● **Aim of the exercise**:
A faithful copy of all the records is needed, with the pictures omitted.

BEGIN Exercise input

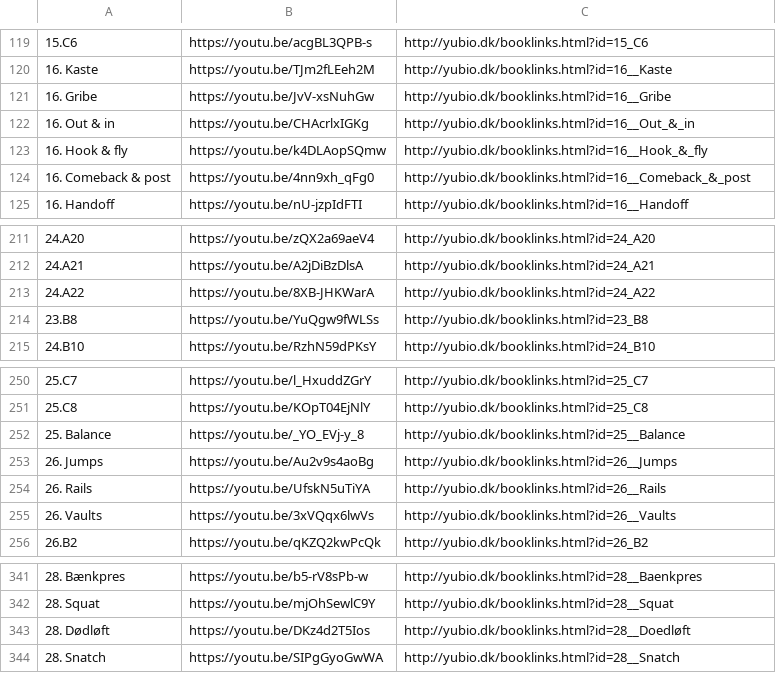
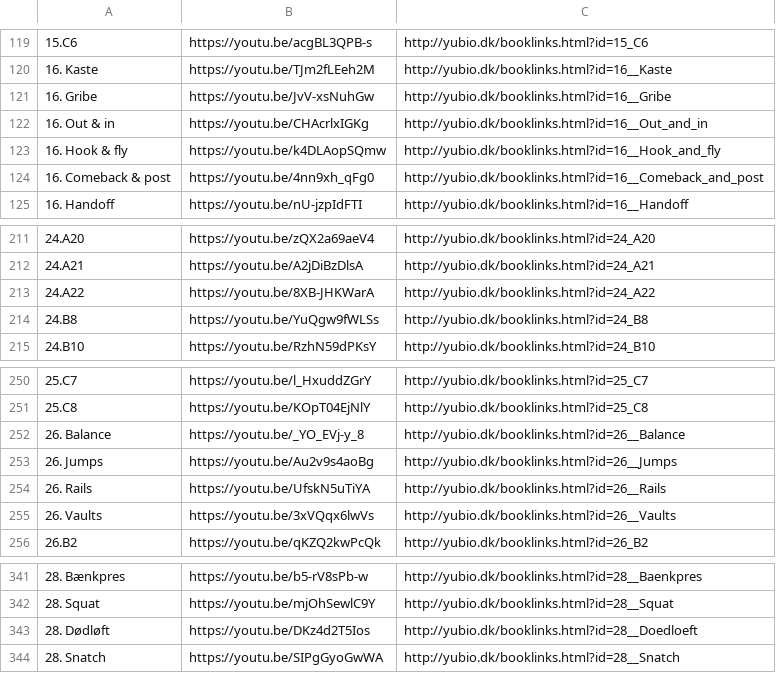
Before and after one commit to grantgreen/bioyu, a CSV file: client/js/book_links/links_out.csv, drawn as a sheet; only a part is shown, gaps mark what is left out; the diff names each change by its address in the sheet, - before the commit and + after, or states it on an @@ line.

```diff
--- a/client/js/book_links/links_out.csv
+++ b/client/js/book_links/links_out.csv
-C122: http://yubio.dk/booklinks.html?id=16__Out_&_in
+C122: http://yubio.dk/booklinks.html?id=16__Out_and_in
-C123: http://yubio.dk/booklinks.html?id=16__Hook_&_fly
+C123: http://yubio.dk/booklinks.html?id=16__Hook_and_fly
-C124: http://yubio.dk/booklinks.html?id=16__Comeback_&_post
+C124: http://yubio.dk/booklinks.html?id=16__Comeback_and_post
-A214: 23.B8
+A214: 24.B8
-C214: http://yubio.dk/booklinks.html?id=23_B8
+C214: http://yubio.dk/booklinks.html?id=24_B8
-A252: 25. Balance
+A252: 26. Balance
-C252: http://yubio.dk/booklinks.html?id=25__Balance
+C252: http://yubio.dk/booklinks.html?id=26__Balance
-C343: http://yubio.dk/booklinks.html?id=28__Doedløft
+C343: http://yubio.dk/booklinks.html?id=28__Doedloeft
```
Also changed, not shown: client/js/book_links/links.csv, 5 other files.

END Exercise input

● **Task answer**:
Before and after one commit to grantgreen/bioyu, a CSV file: client/js/book_links/links_out.csv, drawn as a sheet; only a part is shown, gaps mark what is left out; the diff names each change by its address in the sheet, - before the commit and + after, or states it on an @@ line.

```diff
--- a/client/js/book_links/links_out.csv
+++ b/client/js/book_links/links_out.csv
-C122: http://yubio.dk/booklinks.html?id=16__Out_&_in
+C122: http://yubio.dk/booklinks.html?id=16__Out_and_in
-C123: http://yubio.dk/booklinks.html?id=16__Hook_&_fly
+C123: http://yubio.dk/booklinks.html?id=16__Hook_and_fly
-C124: http://yubio.dk/booklinks.html?id=16__Comeback_&_post
+C124: http://yubio.dk/booklinks.html?id=16__Comeback_and_post
-A214: 23.B8
+A214: 24.B8
-C214: http://yubio.dk/booklinks.html?id=23_B8
+C214: http://yubio.dk/booklinks.html?id=24_B8
-A252: 25. Balance
+A252: 26. Balance
-C252: http://yubio.dk/booklinks.html?id=25__Balance
+C252: http://yubio.dk/booklinks.html?id=26__Balance
-C343: http://yubio.dk/booklinks.html?id=28__Doedløft
+C343: http://yubio.dk/booklinks.html?id=28__Doedloeft
```
Also changed, not shown: client/js/book_links/links.csv, 5 other files.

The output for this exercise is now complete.